Recently, our partners at Excelencia in Education announced their 2017 national finalists for Examples of Excelencia, an initiative honoring programs at the forefront of advancing educational achievement for Latino students in higher education.
The UCF McNair Scholars Program, part of the university’s Division of Teaching & Learning, has been recognized by Excelencia in Education as one of the most effective initiatives in the United States for increasing Latino student success in college.
Valencia College has just won another award.
The American public has mixed feelings about how well colleges serve the needs of students, according to the results of a poll released on Thursday by New America, a nonpartisan think tank.
As the number of Latinos who attend college grows, growing as well is the number of colleges that meet the federal definition of being Hispanic-Serving Institutions (HSIs), which is generally 25 percent or more Latino enrollment.
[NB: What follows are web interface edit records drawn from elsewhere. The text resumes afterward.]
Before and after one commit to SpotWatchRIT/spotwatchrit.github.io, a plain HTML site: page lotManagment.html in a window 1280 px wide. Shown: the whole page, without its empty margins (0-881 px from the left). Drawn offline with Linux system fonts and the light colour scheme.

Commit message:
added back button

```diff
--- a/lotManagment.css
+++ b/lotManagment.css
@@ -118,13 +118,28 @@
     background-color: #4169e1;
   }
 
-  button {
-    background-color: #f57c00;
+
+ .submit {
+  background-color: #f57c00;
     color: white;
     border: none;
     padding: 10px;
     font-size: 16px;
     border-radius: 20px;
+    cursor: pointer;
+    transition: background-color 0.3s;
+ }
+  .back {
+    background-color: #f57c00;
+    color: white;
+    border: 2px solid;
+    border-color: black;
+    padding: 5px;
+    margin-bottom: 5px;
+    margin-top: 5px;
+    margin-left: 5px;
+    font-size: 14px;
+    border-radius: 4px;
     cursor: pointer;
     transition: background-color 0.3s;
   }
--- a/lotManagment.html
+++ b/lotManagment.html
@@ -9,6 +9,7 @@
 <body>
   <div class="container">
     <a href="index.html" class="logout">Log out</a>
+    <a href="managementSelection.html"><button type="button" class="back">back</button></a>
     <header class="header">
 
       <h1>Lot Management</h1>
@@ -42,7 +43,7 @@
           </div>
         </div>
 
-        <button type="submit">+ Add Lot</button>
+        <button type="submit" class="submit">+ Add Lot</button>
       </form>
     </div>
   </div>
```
Today, Arizona State University and McGraw-Hill Education announced the winners of the 2017 Harold W. McGraw Jr. Prize in Education, one of the most prestigious awards in the field.
A new podcast from the Bill & Melinda Gates Foundation will highlight the changing profile of today's college student and the ways higher education must evolve to support student success.
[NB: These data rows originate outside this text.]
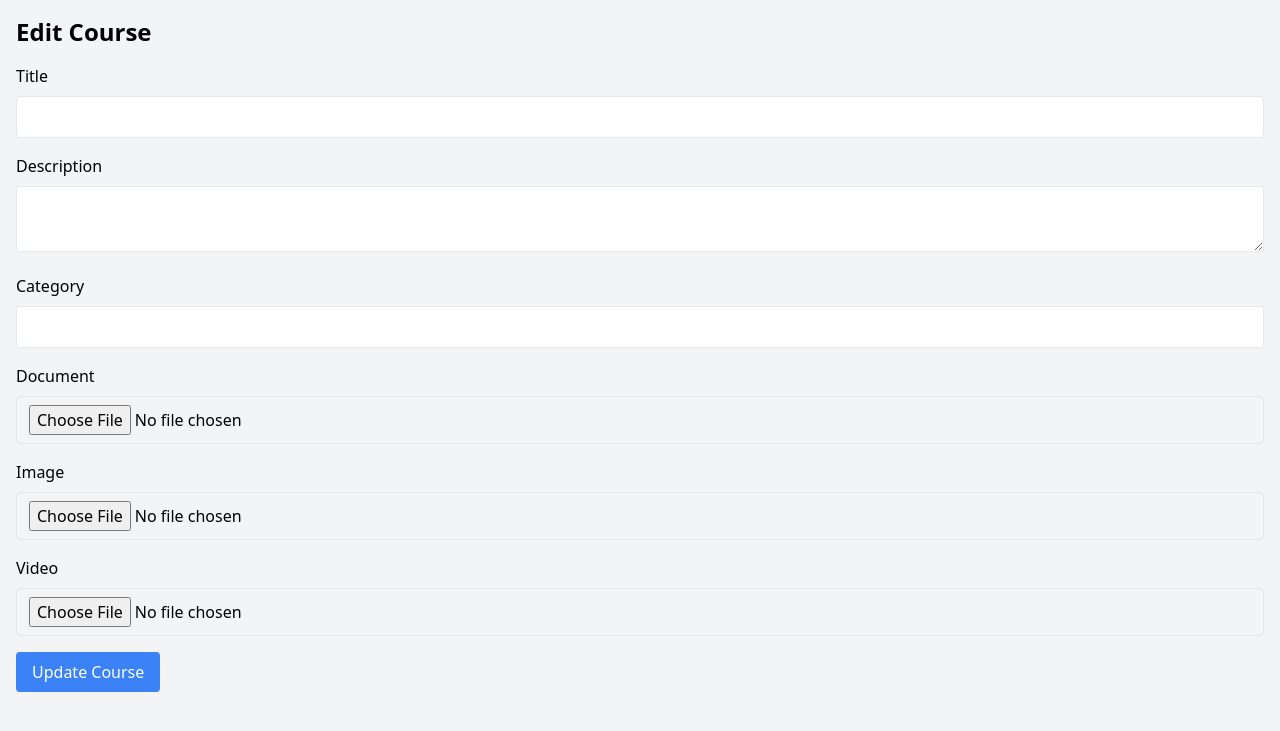
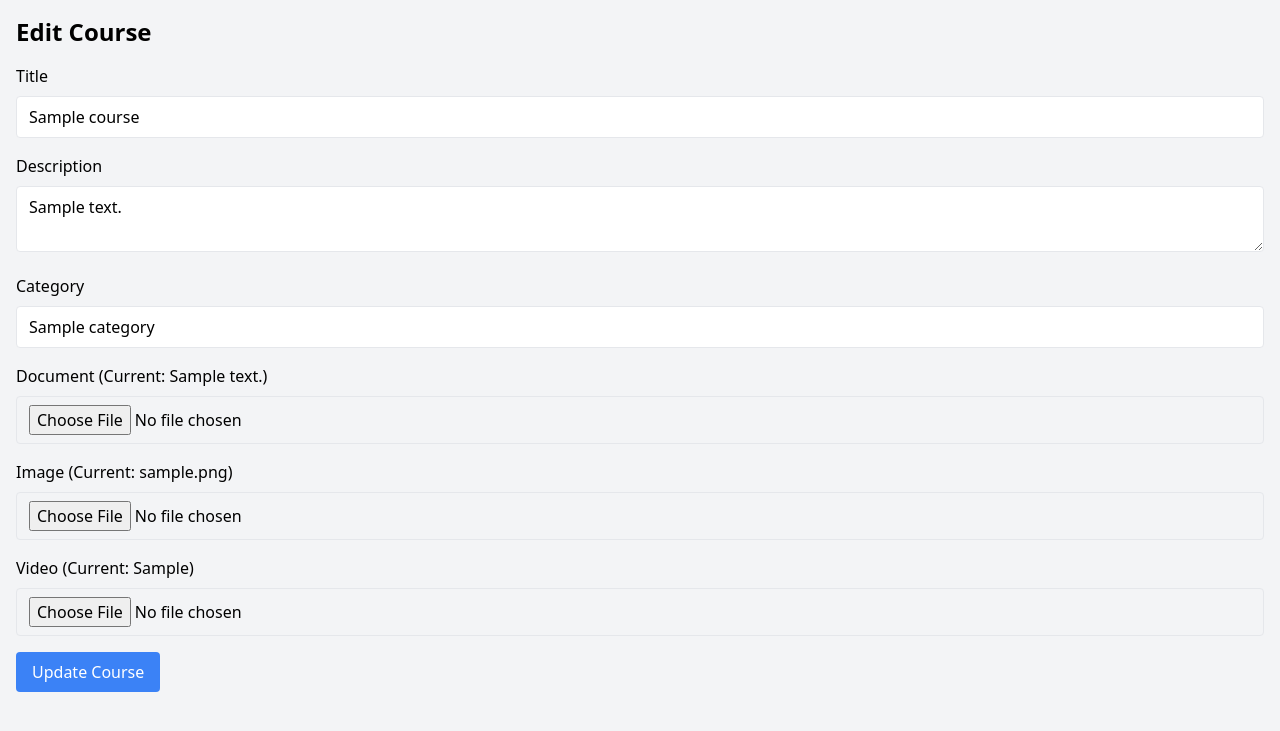
Before and after one commit to ligh-cloud/Youdemy, a PHP site: page /view/ensaignant/edit_course.php?id=1 in a window 1280 px wide. Shown: the top 731 px of the page. Run offline with PHP 8.4, Linux system fonts and the light colour scheme; the visitor is signed in with stand-in values (Sample User, id 1); tables that the repository leaves empty hold one stand-in row (values such as "Sample post"); data that the repository does not hold is empty; some libraries are stand-ins or nearby versions.

Commit message:
fixing the edit

```diff
--- a/controller/public/fetch_courses.php
+++ b/controller/public/fetch_courses.php
@@ -8,7 +8,7 @@ $courses = Course::getAll();
 
 if (isset($_GET['category']) && $_GET['category'] !== 'all') {
     $filteredCourses = array_filter($courses, function($course) {
-        return $course['category_name'] === $_GET['category'];
+        return $course['categorie_id'] == $_GET['category'];
     });
 } else {
     $filteredCourses = $courses;
@@ -16,7 +16,7 @@ if (isset($_GET['category']) && $_GET['category'] !== 'all') {
 
 if (isset($_GET['type']) && $_GET['type'] === 'categories') {
     foreach ($categories as $category) {
-        echo '<button class="category-filter px-4 py-2 rounded-full text-sm" data-category="' . htmlspecialchars($category['nom']) . '" hx-get="controller/public/fetch_courses.php?category=' . urlencode($category['nom']) . '" hx-trigger="click" hx-target="#courses-grid" hx-swap="innerHTML">';
+        echo '<button class="category-filter px-4 py-2 rounded-full text-sm" data-category="' . htmlspecialchars($category['id']) . '" hx-get="controller/public/fetch_courses.php?category=' . urlencode($category['id']) . '" hx-trigger="click" hx-target="#courses-grid" hx-swap="innerHTML">';
         echo htmlspecialchars($category['nom']);
         echo '</button>';
     }
--- a/index.php
+++ b/index.php
@@ -157,7 +157,6 @@ $courses = Course::getAll();
             <div class="max-w-7xl mx-auto px-4 sm:px-6 lg:px-8">
                 <h2 class="text-3xl font-bold mb-8 text-center" data-aos="fade-up">Catégories populaires</h2>
                 <div class="grid grid-cols-2 md:grid-cols-4 gap-4" id="categories-grid">
-                    <!-- Initial "All" category button -->
     <button class="category-filter active px-4 py-2 rounded-full text-sm"
             data-category="all"
             hx-get="controller/public/fetch_courses.php?category=all"
@@ -168,14 +167,15 @@ $courses = Course::getAll();
     </button>
     <?php foreach ($categories as $category): ?>
         <button class="category-filter px-4 py-2 rounded-full text-sm"
-                                data-category="<?php echo htmlspecialchars($category['nom']); ?>"
-                                hx-get="controller/public/fetch_courses.php?category=<?php echo urlencode($category['nom']); ?>"
+                data-category="<?php echo htmlspecialchars($category['id']); ?>"
+                hx-get="controller/public/fetch_courses.php?category=<?php echo urlencode($category['id']); ?>"
                 hx-trigger="click"
                 hx-target="#courses-grid"
                 hx-swap="innerHTML">
             <?php echo htmlspecialchars($category['nom']); ?>
         </button>
     <?php endforeach; ?>
+</div>
                 </div>
             </div>
         </section>
--- a/model/Course.php
+++ b/model/Course.php
@@ -72,14 +72,15 @@ abstract class Course {
         $this->students = [];
     }
 
-    public function modifierCour($newTitle = null, $newDescription = null, $newContent = null, $newMedia = null) {
+    public function modifierCour($newTitle = null, $newDescription = null, $newContent = null, $newImage = null, $newVideo = null) {
         $courseId = $this->getCourseId();
         if ($courseId) {
-            $stmt = $this->db->prepare("UPDATE courses SET title = :newTitle, description = :newDescription, content = :newContent, image = :newMedia, video = :newMedia WHERE id_course = :id_course");
+            $stmt = $this->db->prepare("UPDATE courses SET title = :newTitle, description = :newDescription, content = :newContent, image = :newImage, video = :newVideo WHERE id_course = :id_course");
             $stmt->bindParam(':newTitle', $newTitle);
             $stmt->bindParam(':newDescription', $newDescription);
             $stmt->bindParam(':newContent', $newContent);
-            $stmt->bindParam(':newMedia', $newMedia);
+            $stmt->bindParam(':newImage', $newImage);
+            $stmt->bindParam(':newVideo', $newVideo);
             $stmt->bindParam(':id_course', $courseId);
             $stmt->execute();
             $this->title = $newTitle;
@@ -230,17 +231,17 @@ class DocumentImageCourse extends Course {
         echo "Image: {$this->image}\n";
     }
 
-    public function modifierCour($newTitle = null, $newDescription = null, $newDocument = null, $newImage = null) {
-        parent::modifierCour($newTitle, $newDescription, $newDocument, $newImage);
-        if ($newDocument !== null || $newImage !== null) {
+    public function modifierCour($newTitle = null, $newDescription = null, $newContent = null, $newImage = null, $newVideo = null) {
+        parent::modifierCour($newTitle, $newDescription, $newContent, $newImage, $newVideo);
+        if ($newContent !== null || $newImage !== null) {
             $courseId = $this->getCourseId();
             if ($courseId) {
-                $stmt = $this->db->prepare("UPDATE courses SET content = :newDocument, image = :newImage WHERE id_course = :id_course");
-                $stmt->bindParam(':newDocument', $newDocument);
+                $stmt = $this->db->prepare("UPDATE courses SET content = :newContent, image = :newImage WHERE id_course = :id_course");
+                $stmt->bindParam(':newContent', $newContent);
                 $stmt->bindParam(':newImage', $newImage);
                 $stmt->bindParam(':id_course', $courseId);
                 $stmt->execute();
-                $this->document = $newDocument;
+                $this->document = $newContent;
                 $this->image = $newImage;
                 echo "modifierCour: Course details updated with new document and image.\n";
             } else {
@@ -277,8 +278,8 @@ class VideoCourse extends Course {
         echo "Video: {$this->video}\n";
     }
 
-    public function modifierCour($newTitle = null, $newDescription = null, $newContent = null, $newVideo = null) {
-        parent::modifierCour($newTitle, $newDescription, $newContent, $newVideo);
+    public function modifierCour($newTitle = null, $newDescription = null, $newContent = null, $newImage = null, $newVideo = null) {
+        parent::modifierCour($newTitle, $newDescription, $newContent, $newImage, $newVideo);
         if ($newVideo !== null) {
             $courseId = $this->getCourseId();
             if ($courseId) {
--- a/view/ensaignant/edit_course.php
+++ b/view/ensaignant/edit_course.php
@@ -14,7 +14,13 @@ if (!isset($_GET['id'])) {
 }
 
 $courseId = $_GET['id'];
-$course = Course::getAll()[$courseId];
+$course = Course::getCourseDetail($courseId);
+
+if (!$course) {
+    $_SESSION['error'] = "Course not found.";
+    header("Location: get_my_courses.php");
+    exit();
+}
 
 if ($_SERVER['REQUEST_METHOD'] == 'POST') {
     try {
@@ -23,17 +29,38 @@ if ($_SERVER['REQUEST_METHOD'] == 'POST') {
         $categoryId = htmlspecialchars($_POST['category']);
         $teacherId = $_SESSION['user_id'];
 
-        $document = isset($_FILES['document']['name']) ? $_FILES['document']['name'] : null;
-        $image = isset($_FILES['image']['name']) ? $_FILES['image']['name'] : null;
-        $video = isset($_FILES['video']['name']) ? $_FILES['video']['name'] : null;
+        $document = null;
+        $image = null;
+        $video = null;
 
-        if ($video) {
-            $course = new VideoCourse($title, $description, $video, $teacherId, $categoryId);
-        } else {
-            $course = new DocumentImageCourse($title, $description, $document, $image, $teacherId, $categoryId);
+
+        if (isset($_FILES['document']) && $_FILES['document']['error'] === UPLOAD_ERR_OK) {
+            $document = $_FILES['document']['name'];
+            move_uploaded_file($_FILES['document']['tmp_name'], "../../uploads/documents/" . $document);
         }
 
-        $course->modifierCour($title, $description, $document, $image);
+        if (isset($_FILES['image']) && $_FILES['image']['error'] === UPLOAD_ERR_OK) {
+            $image = $_FILES['image']['name'];
+            move_uploaded_file($_FILES['image']['tmp_name'], "../../uploads/images/" . $image);
+        }
+
+        if (isset($_FILES['video']) && $_FILES['video']['error'] === UPLOAD_ERR_OK) {
+            $video = $_FILES['video']['name'];
+            move_uploaded_file($_FILES['video']['tmp_name'], "../../uploads/videos/" . $video);
+        }
+
+
+        $document = $document ?? $course['content'];
+        $image = $image ?? $course['image'];
+        $video = $video ?? $course['video'];
+
+        if ($course['video']) {
+            $courseObj = new VideoCourse($course['title'], $course['description'], $video, $teacherId, $categoryId);
+        } else {
+            $courseObj = new DocumentImageCourse($course['title'], $course['description'], $document, $image, $teacherId, $categoryId);
+        }
+
+        $courseObj->modifierCour($title, $description, $document, $image, $video);
         $_SESSION['success'] = "Course updated successfully.";
         header("Location: get_my_courses.php");
         exit();
@@ -42,7 +69,6 @@ if ($_SERVER['REQUEST_METHOD'] == 'POST') {
         error_log($e->getMessage());
     }
 }
-
 ?>
 
 <!DOCTYPE html>
@@ -73,15 +99,15 @@ if ($_SERVER['REQUEST_METHOD'] == 'POST') {
         <textarea name="description" class="border rounded w-full py-2 px-3 mb-4" required><?php echo htmlspecialchars($course['description']); ?></textarea>
 
         <label class="block mb-2">Category</label>
-        <input type="text" name="category" value="<?php echo htmlspecialchars($course['categorie_id']); ?>" class="border rounded w-full py-2 px-3 mb-4" required>
+        <input type="text" name="category" value="<?php echo htmlspecialchars($course['category_name']); ?>" class="border rounded w-full py-2 px-3 mb-4" required>
 
-        <label class="block mb-2">Document</label>
+        <label class="block mb-2">Document <?php echo $course['content'] ? '(Current: '.$course['content'].')' : ''; ?></label>
         <input type="file" name="document" class="border rounded w-full py-2 px-3 mb-4">
 
-        <label class="block mb-2">Image</label>
+        <label class="block mb-2">Image <?php echo $course['image'] ? '(Current: '.$course['image'].')' : ''; ?></label>
         <input type="file" name="image" class="border rounded w-full py-2 px-3 mb-4">
 
-        <label class="block mb-2">Video</label>
+        <label class="block mb-2">Video <?php echo $course['video'] ? '(Current: '.$course['video'].')' : ''; ?></label>
         <input type="file" name="video" class="border rounded w-full py-2 px-3 mb-4">
 
         <button type="submit" class="bg-blue-500 text-white px-4 py-2 rounded">Update Course</button>
--- a/view/ensaignant/statistics.php
+++ b/view/ensaignant/statistics.php
@@ -1,6 +1,6 @@
 <?php
 session_start();
-require "../../model/statistic.php";
+require "../../model/statistics.php";
 
 $stats = new Statistics();
 $teacherId = $_SESSION['user_id'];
@@ -35,7 +35,7 @@ foreach ($monthlyEnrollments as $enrollment) {
 
 
         <div class="flex-1 p-8">
-            <!-- Analytics Overview -->
+
             <div class="grid grid-cols-1 md:grid-cols-3 gap-6 mb-8">
                 <div class="bg-white p-6 rounded-lg shadow">
                     <h3 class="text-lg font-semibold mb-2">Total Students</h3>
```
Also changed, not shown: model/tag.php (+7 -0 lines), view/ensaignant/add-course.php (+10 -0 lines). Lines whose indentation alone changed are shown as unchanged.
To A Degree, the Postsecondary Success team’s higher education podcast, highlights the people, institutions, and organizations that are working to provide all students with a high-quality and affordable postsecondary experience, especially those at the greatest risk of being left out.
A national effort is seeking to help high achieving, lower-income students enroll and succeed at selective colleges. Supported by Bloomberg Philanthropies, the American Talent Initiative is a coalition of 30 Ivy League, state flagship, private universities, and liberal arts colleges.
According to a 2015 report by Excelencia in Education, the number of Latinos in STEM has increased in recent years. But, Latinos still make up a very small percentage of STEM professionals.